Be patient with your tree and take good care of it. It needs to mature before it will flower and fruit and this could take a few years. It will take a couple months after the flowers fall off for the fruit (beans) to start growing.
Step 2: Pick the beans and husk the shell
The coffee bean itself is in the middle of the "cherry", and the fruit needs to be husked in order to get the bean out. I soaked them in water for a while to loosen the husk, but that really wasn't necessary because they were for the most part ripe.
It took me about an hour and a half to shuck them all, resulting in about 1/2 lb. of beans.
Step 3: Dry the beans and re-husk
After you finally get them dry you'll notice that there is another husk around the bean which needs to be removed. De-husking is a major league PITA.
Step 4: Roast away!

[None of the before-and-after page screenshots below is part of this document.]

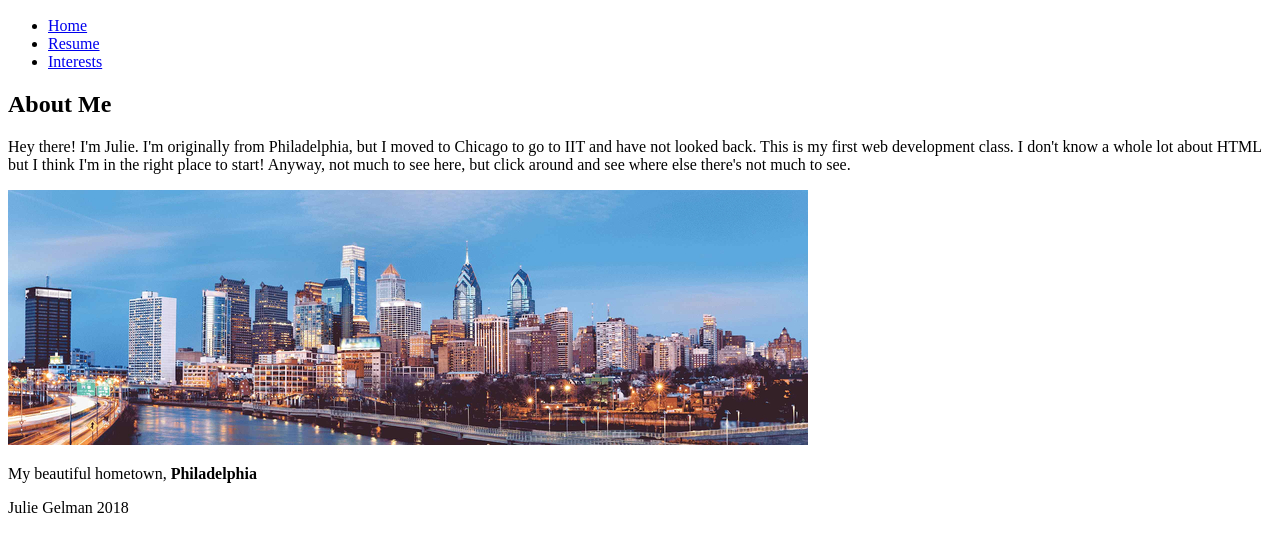
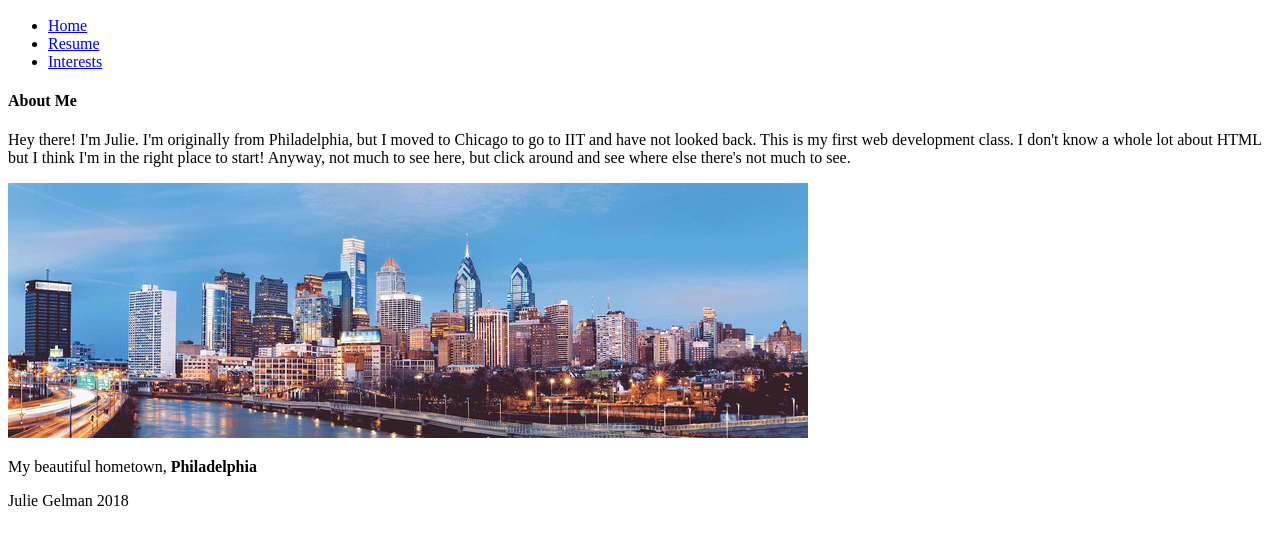
Before and after one commit to juliegelman/ITMD361_ProjectOne, a plain HTML site: page index.html in a window 1280 px wide. Shown: the part 50-602 px from the top of the page. Drawn offline with Linux system fonts and the light colour scheme.

Commit message:
fixed validation errors

```diff
--- a/index.html
+++ b/index.html
@@ -18,16 +18,18 @@
          </nav>
       </header>
       <main id="content">
-         <article id="primary">
-            <h1>About Me</h1>
+
+           <section>
+            <h4>About Me</h4>
             <p>Hey there! I'm Julie. I'm originally from Philadelphia, but I moved
                to Chicago to go to IIT and have not looked back. This is my first web development class.
                I don't know a whole lot about HTML but I think I'm in the right place to start! Anyway,
                not much to see here, but click around and see where else there's not much to see.
             </p>
+          </section>
             <img src="img/phillynew.jpg" alt="Philly Dilly"/>
             <p>My beautiful hometown, <strong>Philadelphia</strong></p>
-         </article>
+
       </main>
       <footer>
          <p>Julie Gelman 2018</p>
```
Also changed, not shown: about.html (+6 -2 lines), resume.html (+10 -0 lines).
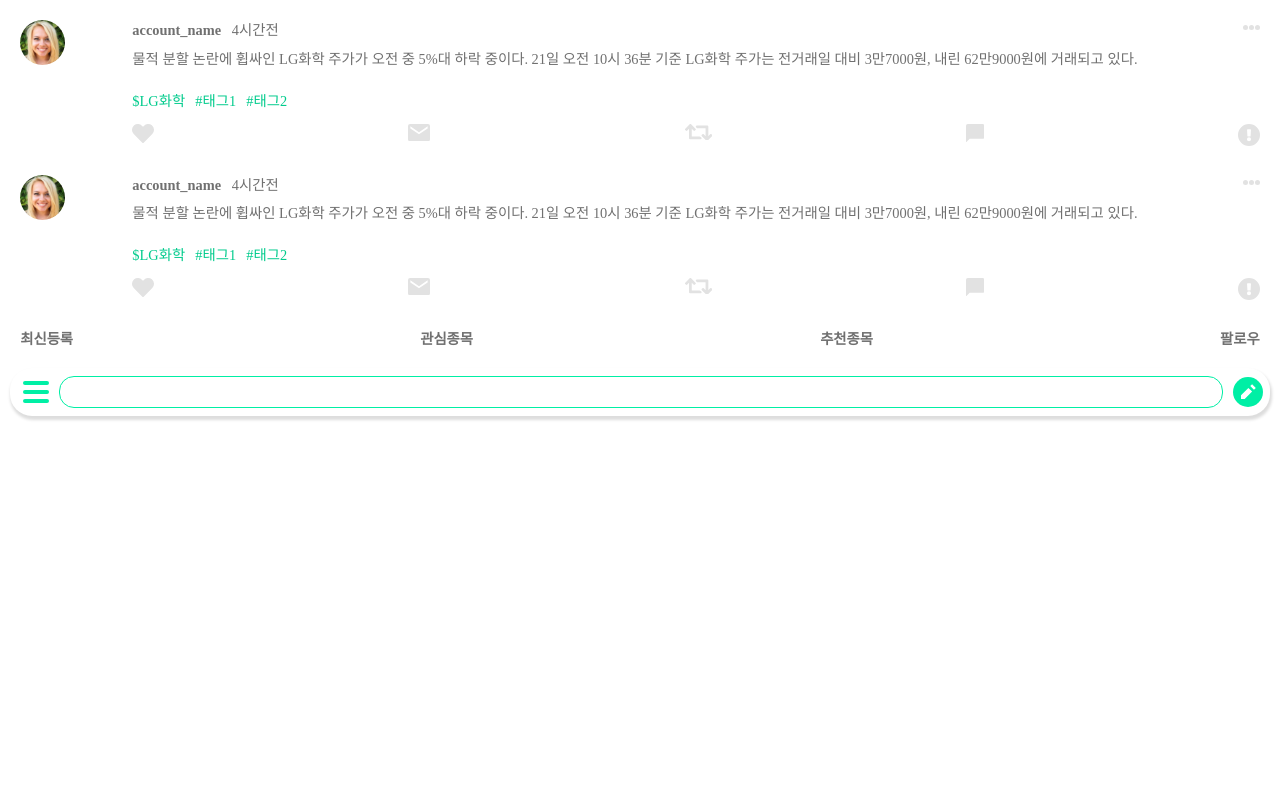
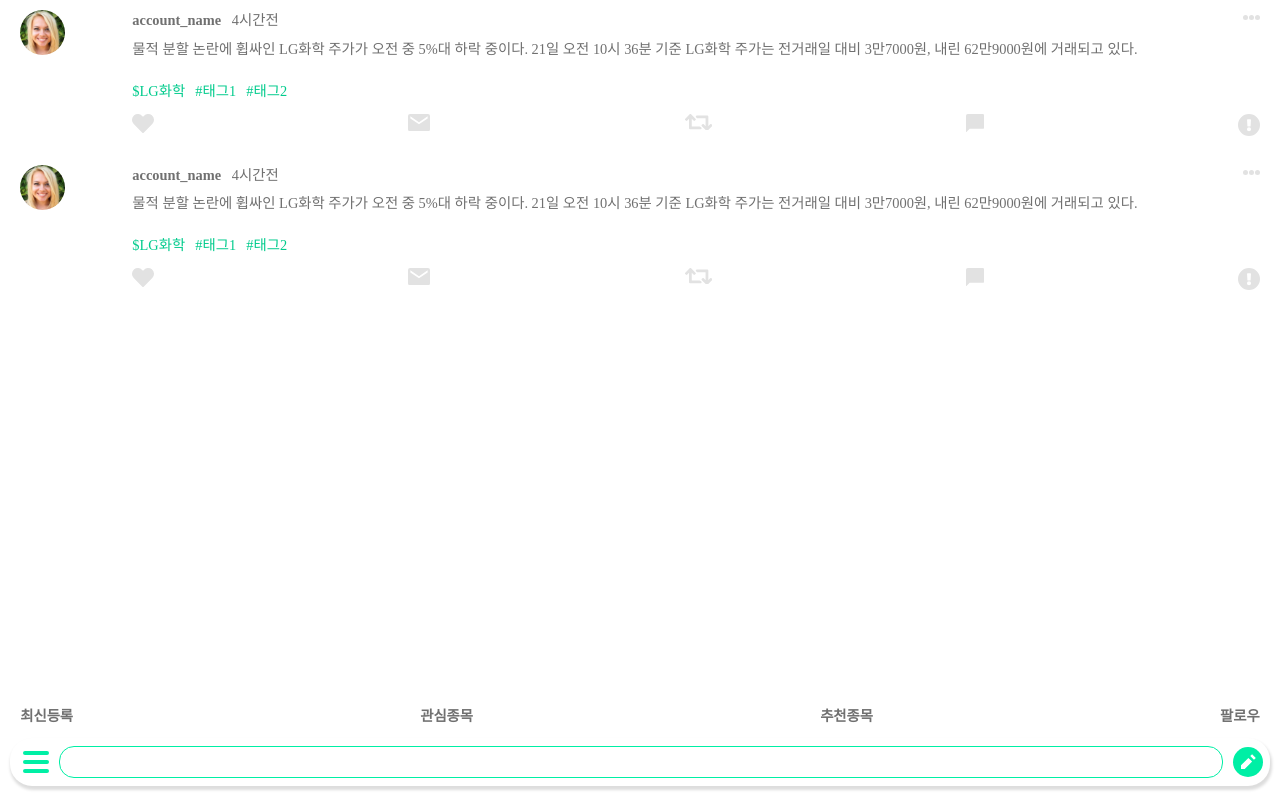
Before and after one commit to cntmin81/anttwit, a plain HTML site: page index.html in a window 1280 px wide. Drawn offline with Linux system fonts and the light colour scheme.

Commit message:
Put the menu to end of screen

```diff
--- a/css/styles.css
+++ b/css/styles.css
@@ -3,10 +3,12 @@ html {
     font-size: 90%;
     color: #707070;
     line-height: 1.5rem;
+    height: 100%; /* 세로크기를 전체 화면으로. global-menu를 화면 바닥에 붙이기 위해. */
 }
 body {
     margin: 0;
     padding: 0;
+    height: 100%; /* 세로크기를 전체 화면으로. global-menu를 화면 바닥에 붙이기 위해. */
 }
 ul {
     margin: 0;
@@ -32,7 +34,8 @@ button {
 .container {
     display: flex;
     flex-direction: column;
-    margin: 0.7rem;
+    margin: 0 0.7rem;
+    height: 100%; /* 세로크기를 전체 화면으로. global-menu를 화면 바닥에 붙이기 위해. */
 }
 
 /* global-menu */
@@ -40,7 +43,7 @@ button {
     display: flex;
     justify-content: space-around;
     align-items: center;
-    margin: 1.2rem 0 0 0;
+    margin: 0 0 1rem 0;
     height: 48px;
     border-radius: 22px;
     background-color: #fff;
@@ -73,11 +76,13 @@ button {
 .nav-sort {
     display: flex;
     justify-content: space-between;
-    margin: 0 0.7rem;
+    margin: auto 0.7rem 0.7rem 0.7rem;
 }
 
 /* twit */
 .twits {
+    flex: 1; /* 남음 공간을 꽉차게 */
+    overflow: auto; /* 트윗에 스크롤 주기 */
     margin: 0.7rem 0.7rem 0 0.7rem;
 }
 .twit-grid-container {
```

The beans came out perfect - slightly oily, bark brown-black in color and very aromatic. The smell was amazing - more 'fruity' than the commercial beans we've roasted.
On to the grind!
Step 5: Brew!
Overall my homegrown coffee was probably better than any of the other green beans I've roasted over the years. The freshness of the beans was probably the key. Several coffee "experts" told me that it wouldn't taste good and it was a waste of time to even attempt this - that beans needed to be grown in a specific climate at such and such and altitude, etc. There is nothing quite so satisfying as proving a so-called 'expert' wrong!